▶ _PROBLEM TO WORK ON_
Check each line of the listing for the string "TypeScript". Copy those where it appears.

=======

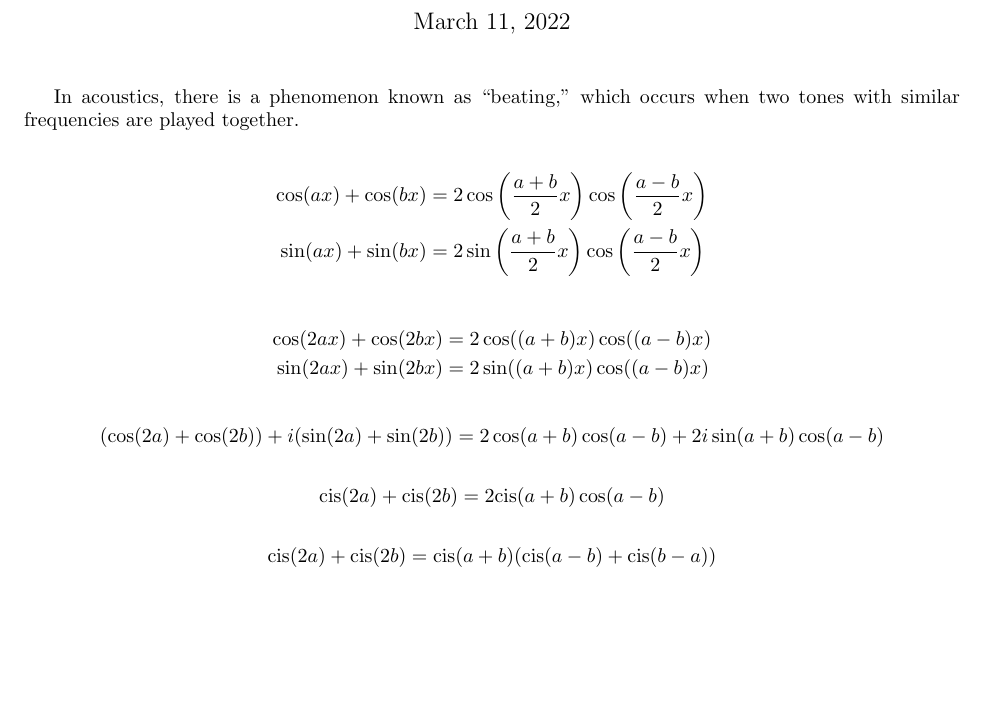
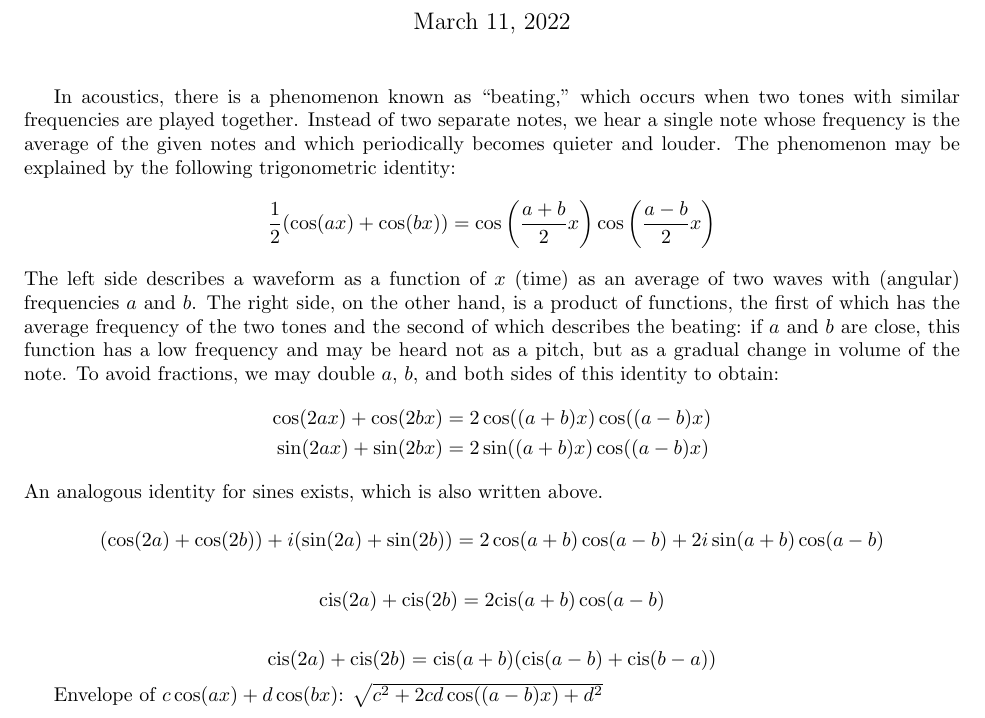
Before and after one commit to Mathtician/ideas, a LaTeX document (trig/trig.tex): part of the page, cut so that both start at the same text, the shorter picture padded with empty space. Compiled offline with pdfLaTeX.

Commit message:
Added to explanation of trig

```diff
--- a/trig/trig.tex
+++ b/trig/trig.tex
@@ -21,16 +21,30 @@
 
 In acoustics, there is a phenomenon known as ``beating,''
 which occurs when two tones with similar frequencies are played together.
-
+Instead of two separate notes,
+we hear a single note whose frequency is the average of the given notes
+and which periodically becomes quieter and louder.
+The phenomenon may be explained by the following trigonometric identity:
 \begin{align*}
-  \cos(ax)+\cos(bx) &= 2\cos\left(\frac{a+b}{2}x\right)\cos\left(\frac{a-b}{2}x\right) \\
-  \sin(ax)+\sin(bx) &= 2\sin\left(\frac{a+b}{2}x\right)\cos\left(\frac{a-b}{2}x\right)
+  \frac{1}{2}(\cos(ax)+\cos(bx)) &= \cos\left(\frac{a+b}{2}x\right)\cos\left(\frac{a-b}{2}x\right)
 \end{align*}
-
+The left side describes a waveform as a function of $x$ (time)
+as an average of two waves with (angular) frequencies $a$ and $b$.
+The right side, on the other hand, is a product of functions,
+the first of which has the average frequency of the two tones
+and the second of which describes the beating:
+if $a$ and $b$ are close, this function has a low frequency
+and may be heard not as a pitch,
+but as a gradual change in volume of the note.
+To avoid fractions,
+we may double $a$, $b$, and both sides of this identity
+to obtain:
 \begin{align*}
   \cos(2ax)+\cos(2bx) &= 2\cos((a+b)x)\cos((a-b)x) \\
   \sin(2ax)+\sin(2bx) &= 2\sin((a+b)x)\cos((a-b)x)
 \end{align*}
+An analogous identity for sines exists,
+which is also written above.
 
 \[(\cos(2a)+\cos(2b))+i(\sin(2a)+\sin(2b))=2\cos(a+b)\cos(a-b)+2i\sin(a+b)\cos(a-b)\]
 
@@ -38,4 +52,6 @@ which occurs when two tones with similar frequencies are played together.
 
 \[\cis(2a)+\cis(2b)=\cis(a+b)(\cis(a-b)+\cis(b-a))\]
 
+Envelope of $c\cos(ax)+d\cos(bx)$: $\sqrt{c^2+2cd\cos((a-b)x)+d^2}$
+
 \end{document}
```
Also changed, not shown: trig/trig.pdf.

=======

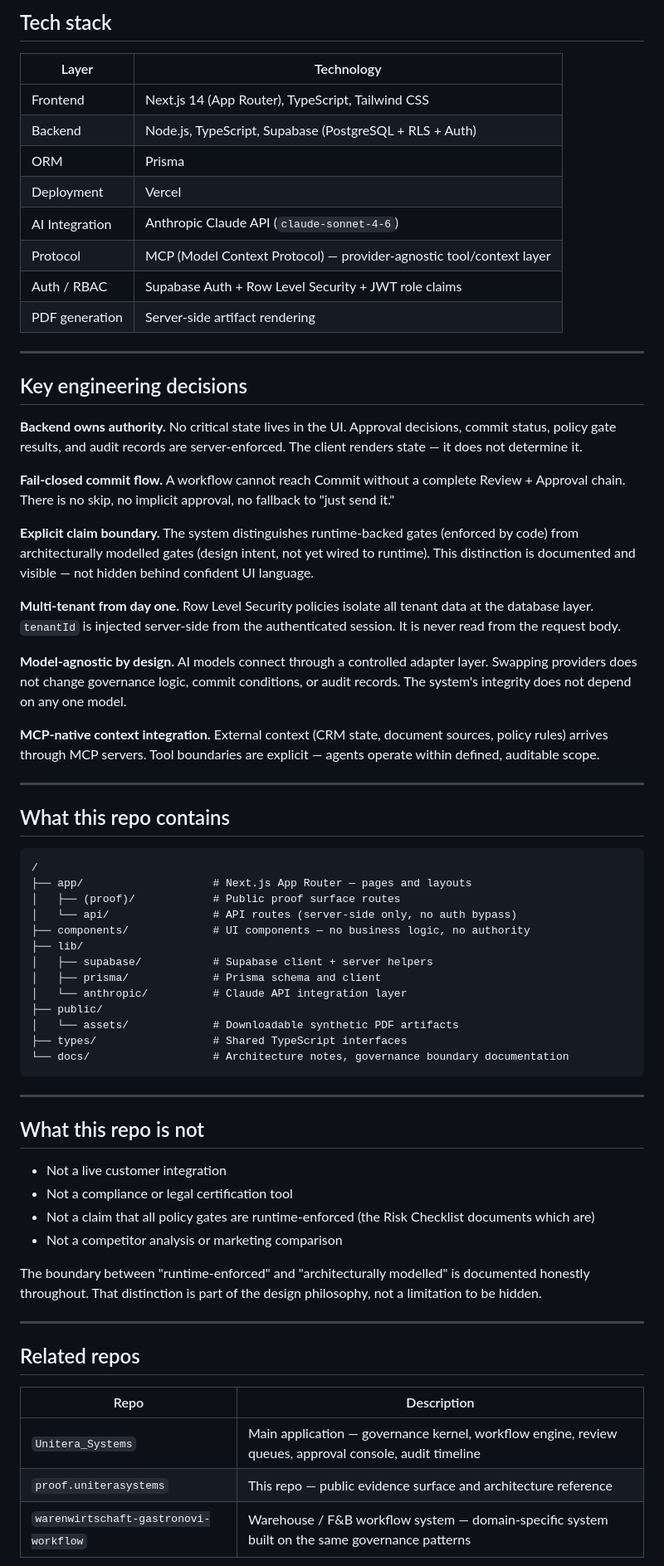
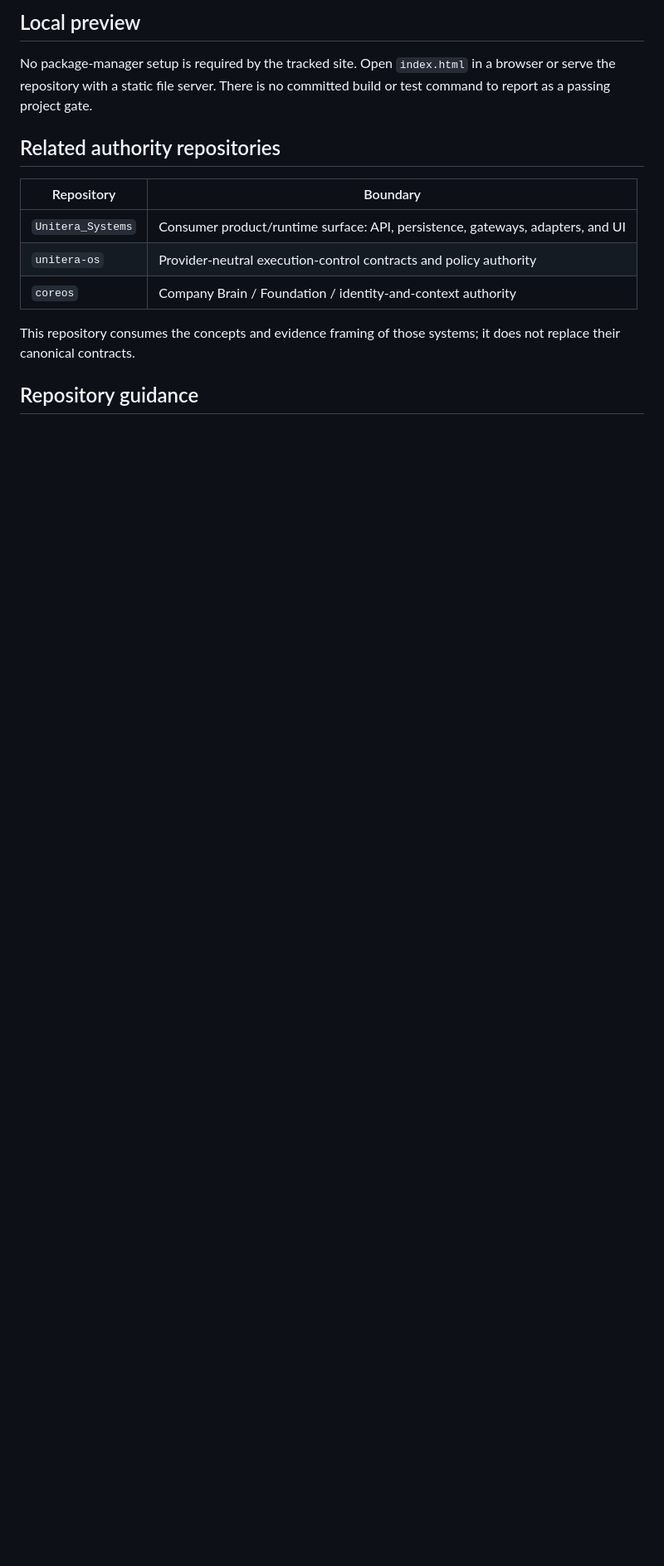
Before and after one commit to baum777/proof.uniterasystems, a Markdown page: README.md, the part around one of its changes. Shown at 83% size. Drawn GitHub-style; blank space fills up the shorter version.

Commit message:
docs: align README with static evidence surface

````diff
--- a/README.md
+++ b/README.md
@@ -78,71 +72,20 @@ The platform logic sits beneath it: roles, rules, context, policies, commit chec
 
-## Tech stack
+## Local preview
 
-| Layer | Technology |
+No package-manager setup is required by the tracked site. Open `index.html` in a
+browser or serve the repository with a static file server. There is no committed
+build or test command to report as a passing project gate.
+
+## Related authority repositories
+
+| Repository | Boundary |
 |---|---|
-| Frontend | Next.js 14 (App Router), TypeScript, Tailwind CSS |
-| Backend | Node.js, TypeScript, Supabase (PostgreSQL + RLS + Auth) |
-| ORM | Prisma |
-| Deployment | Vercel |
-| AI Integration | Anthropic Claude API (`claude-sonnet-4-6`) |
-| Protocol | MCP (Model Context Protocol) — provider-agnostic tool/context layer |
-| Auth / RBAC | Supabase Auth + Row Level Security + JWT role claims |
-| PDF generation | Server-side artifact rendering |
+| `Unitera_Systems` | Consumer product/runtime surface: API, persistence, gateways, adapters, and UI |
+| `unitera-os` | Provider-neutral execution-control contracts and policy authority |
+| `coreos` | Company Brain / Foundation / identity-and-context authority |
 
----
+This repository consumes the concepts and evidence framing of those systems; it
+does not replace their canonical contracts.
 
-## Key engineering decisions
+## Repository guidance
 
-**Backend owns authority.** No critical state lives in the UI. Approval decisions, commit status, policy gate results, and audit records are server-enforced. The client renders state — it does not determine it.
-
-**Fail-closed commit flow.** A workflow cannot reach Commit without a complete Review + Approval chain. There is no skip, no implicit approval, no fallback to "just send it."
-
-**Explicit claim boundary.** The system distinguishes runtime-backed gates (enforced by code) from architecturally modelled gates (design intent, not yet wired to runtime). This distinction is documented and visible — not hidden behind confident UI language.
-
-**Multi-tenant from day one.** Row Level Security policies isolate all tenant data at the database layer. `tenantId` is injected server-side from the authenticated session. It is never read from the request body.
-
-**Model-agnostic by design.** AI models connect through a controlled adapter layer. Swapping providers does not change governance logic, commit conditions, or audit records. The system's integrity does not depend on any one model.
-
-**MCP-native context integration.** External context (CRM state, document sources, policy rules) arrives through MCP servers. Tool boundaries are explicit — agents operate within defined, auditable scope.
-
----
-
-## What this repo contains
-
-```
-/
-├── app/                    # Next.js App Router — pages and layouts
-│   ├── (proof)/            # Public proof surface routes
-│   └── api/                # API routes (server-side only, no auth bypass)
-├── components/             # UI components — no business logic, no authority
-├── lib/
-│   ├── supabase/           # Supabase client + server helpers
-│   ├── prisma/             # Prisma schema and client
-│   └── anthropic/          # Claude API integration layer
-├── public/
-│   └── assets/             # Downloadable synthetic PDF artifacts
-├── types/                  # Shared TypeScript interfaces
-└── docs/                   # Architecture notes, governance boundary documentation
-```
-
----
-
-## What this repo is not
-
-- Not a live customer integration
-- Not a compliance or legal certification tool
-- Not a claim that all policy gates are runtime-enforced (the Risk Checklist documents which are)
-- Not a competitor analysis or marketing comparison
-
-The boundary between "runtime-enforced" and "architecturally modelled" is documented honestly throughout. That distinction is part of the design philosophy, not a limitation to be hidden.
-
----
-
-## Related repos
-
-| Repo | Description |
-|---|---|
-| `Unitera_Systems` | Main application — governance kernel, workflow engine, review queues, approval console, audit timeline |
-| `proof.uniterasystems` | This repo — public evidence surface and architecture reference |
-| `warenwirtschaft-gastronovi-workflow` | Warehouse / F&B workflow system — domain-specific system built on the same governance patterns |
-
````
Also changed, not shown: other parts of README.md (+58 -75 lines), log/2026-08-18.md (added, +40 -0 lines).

=======

▶ _FINISHED TASK_
-| Frontend | Next.js 14 (App Router), TypeScript, Tailwind CSS |
-| Backend | Node.js, TypeScript, Supabase (PostgreSQL + RLS + Auth) |
-├── types/                  # Shared TypeScript interfaces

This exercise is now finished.